Relapse is one of the more common, but also one of the most painful, things we experience when struggling with addiction. We might have spent years continuously relapsing, feeling determined but unable to stay sober for very long. For so long, we’ve felt powerless, out of control, and hopeless. Others of us will have successfully achieved sobriety to find themselves relapsing. Whether it has come about unexpectedly or is something we’ve battled for some time, relapse is always disappointing. We can then get stuck in harmful patterns and difficult emotions following relapse.

Experiencing Difficult Emotions Following Relapse

When we’ve relapsed, we might become convinced that recovery is impossible for us and that we’re incapable of sobriety. Relapse is common, natural, and understandable, given how overpowering addiction can be. With relapse can come strong feelings of disappointment, embarrassment, and regret. We feel guilty and ashamed of ourselves and have a very difficult time moving forward following relapse. Our instinct is to beat ourselves up. We can become deeply self-loathing and self-condemning.

All of these emotions can perpetuate our addictive patterns. When we feel deep regret, when we hate ourselves, we often will use our drug of choice to try to feel better. We might not reach out for support in those moments when we’re feeling most ashamed of ourselves. The weight of our emotions can be hard to bear, especially when trying to bear them alone. 

Feelings of sadness have been linked to increased substance use. Those of us struggling with addiction know this phenomenon well. When we feel sad, especially following relapse, we can feel even more compelled to use. Our addictive urges can be compounded by something as simple as our sadness. 

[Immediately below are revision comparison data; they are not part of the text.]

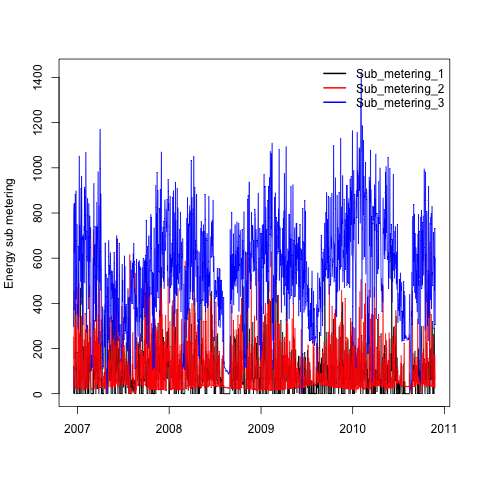
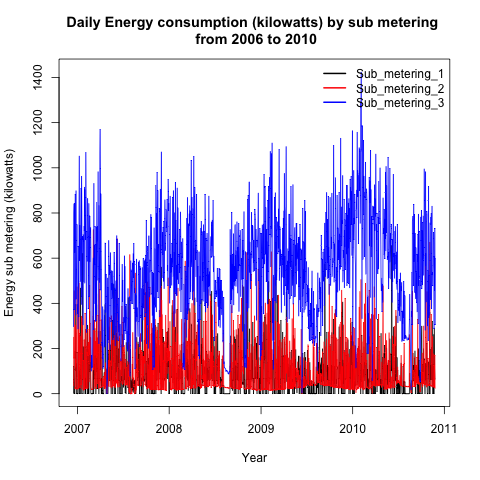
Update

Changed region(s): [[0.125, 0.0312, 0.9375, 0.0938], [0.0, 0.3125, 0.0312, 0.6562], [0.5, 0.9375, 0.5625, 0.9688]]

diff --git a/q3/Individual_household_electric_power_consumption.html b/q3/Individual_household_electric_power_consumption.html
@@ -111,7 +111,7 @@ datatable$Day  = as.POSIXlt(datatable$Date)$yday</code></pre>
                                                          Sub_metering_3      = sum(Sub_metering_3)/1000*60)</code></pre>
 <pre class="r"><code>png(file=&quot;plot1.png&quot;,width=480,height=480)
 with(datatable0, {
-    plot(Date, Sub_metering_3, ylab = &quot;Energy sub metering&quot;, type = &quot;n&quot;, xlab = &quot;&quot;)
+    plot(Date, Sub_metering_3, ylab = &quot;Energy sub metering (kilowatts)&quot;, type = &quot;n&quot;, xlab = &quot;Year&quot;, main = &quot;Daily Energy consumption (kilowatts) by sub metering \n from 2006 to 2010&quot;)
     lines(Date, Sub_metering_1, col=&quot;black&quot;)
     lines(Date, Sub_metering_2, col=&quot;red&quot;)
     lines(Date, Sub_metering_3, col=&quot;blue&quot;)
@@ -126,7 +126,7 @@ dev.off()</code></pre>
                                                          Sub_metering_3      = sum(Sub_metering_3)/1000*60)</code></pre>
 <pre class="r"><code>png(file=&quot;plot2.png&quot;,width=480,height=480)
 with(datatable1, {
-    plot(Week, Sub_metering_3, ylab = &quot;Energy sub metering&quot;, type = &quot;n&quot;, xlab = &quot;&quot;)
+    plot(Week, Sub_metering_3, ylab = &quot;Energy sub metering (kilowatts)&quot;, type = &quot;n&quot;, xlab = &quot;Week&quot;, main = &quot;Weekly Energy consumption (kilowatts) by sub metering \n averaged over 2006-2010&quot;)
     lines(Week, Sub_metering_1, col=&quot;black&quot;)
     lines(Week, Sub_metering_2, col=&quot;red&quot;)
     lines(Week, Sub_metering_3, col=&quot;blue&quot;)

The support of a treatment center like Athens Area Commencement Center reminds us that we no longer have to bear any of our struggles or difficult emotions alone.

Understanding Our Emotions Following Relapse

There are ways we can learn to move forward after relapse that better serve us in our recovery. One such way is to become more aware of the emotions we’re experiencing. Let’s take our regret, for example. When we relapse, we’re flooded with powerful, overwhelming feelings of regret. Instead of being overpowered by our emotions, we can examine them and learn from them. We can ask questions of ourselves, exploring our feelings in more depth. How useful is this regret? Does feeling regretful help motivate me to get sober? Or, does regret make me feel so bad about myself that I just want to use? Has regret been fueling my relapses all along? Are my regret, guilt, and shame the catalysts of my relapses?

Understanding our emotions means we can process them in ways that support our recovery rather than endanger it. For example, when we work to understand our emotions, such as our regret, we can better connect with ourselves. Rather than burying our emotions or turning to our drug of choice to cope with the emotional overwhelm, we can healthily feel our regret and then learn from it. We can use our emotions as a catalyst for our sobriety rather than fuel for further relapse. 

Changing Our Self-Talk Following Relapse

Just as relapse can help us feel our emotions differently, it can teach us to speak to ourselves differently. Using the same example, the emotion of regret, we can examine our internal dialogue. How do I talk to myself when I’ve relapsed or when I’m in danger of relapsing? Do I speak to myself with encouraging, self-loving words? Or do I use self-deprecating language? 

As we learn to understand better our emotions following relapse, we can also change our self-talk. We can use how we talk to ourselves to empower ourselves, thereby preventing relapse. Here are some examples of self-talk that can be supportive and empowering of our recovery following relapse:

Finding Support Following Relapse

Seeking out support is one meaningful way to give ourselves more love, not less, when our instinct is to punish ourselves following relapse. Athens Area Commencement Center is an example of a treatment center that is community-based, caring and understands the emotional toll that relapse can take. When we’ve relapsed, many of us want to isolate ourselves. We’re afraid to share our stories and be forced to relive our shame. Having already judged ourselves harshly for so long, we fear being judged by others. 

Following relapse, one of the best things we can do for ourselves is give ourselves the gift of support. We might be inclined to believe we’ll never get better because of our experience with relapse. Learning to move forward following relapse means giving ourselves the help and support we need. Rather than keeping ourselves stuck in recurring patterns of self-isolating following relapse because we’re ashamed of ourselves, we can make the self-loving choice to get help.

When we’ve experienced relapse, we can feel like our lives are over. We’ve done the very thing we’ve been so afraid of, the thing that has caused us so much regret. We can learn important lessons from our experience with relapse, however. We can learn to understand ourselves and our emotions better, and to talk to ourselves in ways that are encouraging of our sobriety rather than detrimental to it. We can seek out support from treatment centers like Athens Area Commencement Center that are committed to helping us put an end to our patterns of relapse. Call AACC today at (706) 546-7355 for more information on our treatment programs. 

Leave a Reply

Your email address will not be published. Required fields are marked *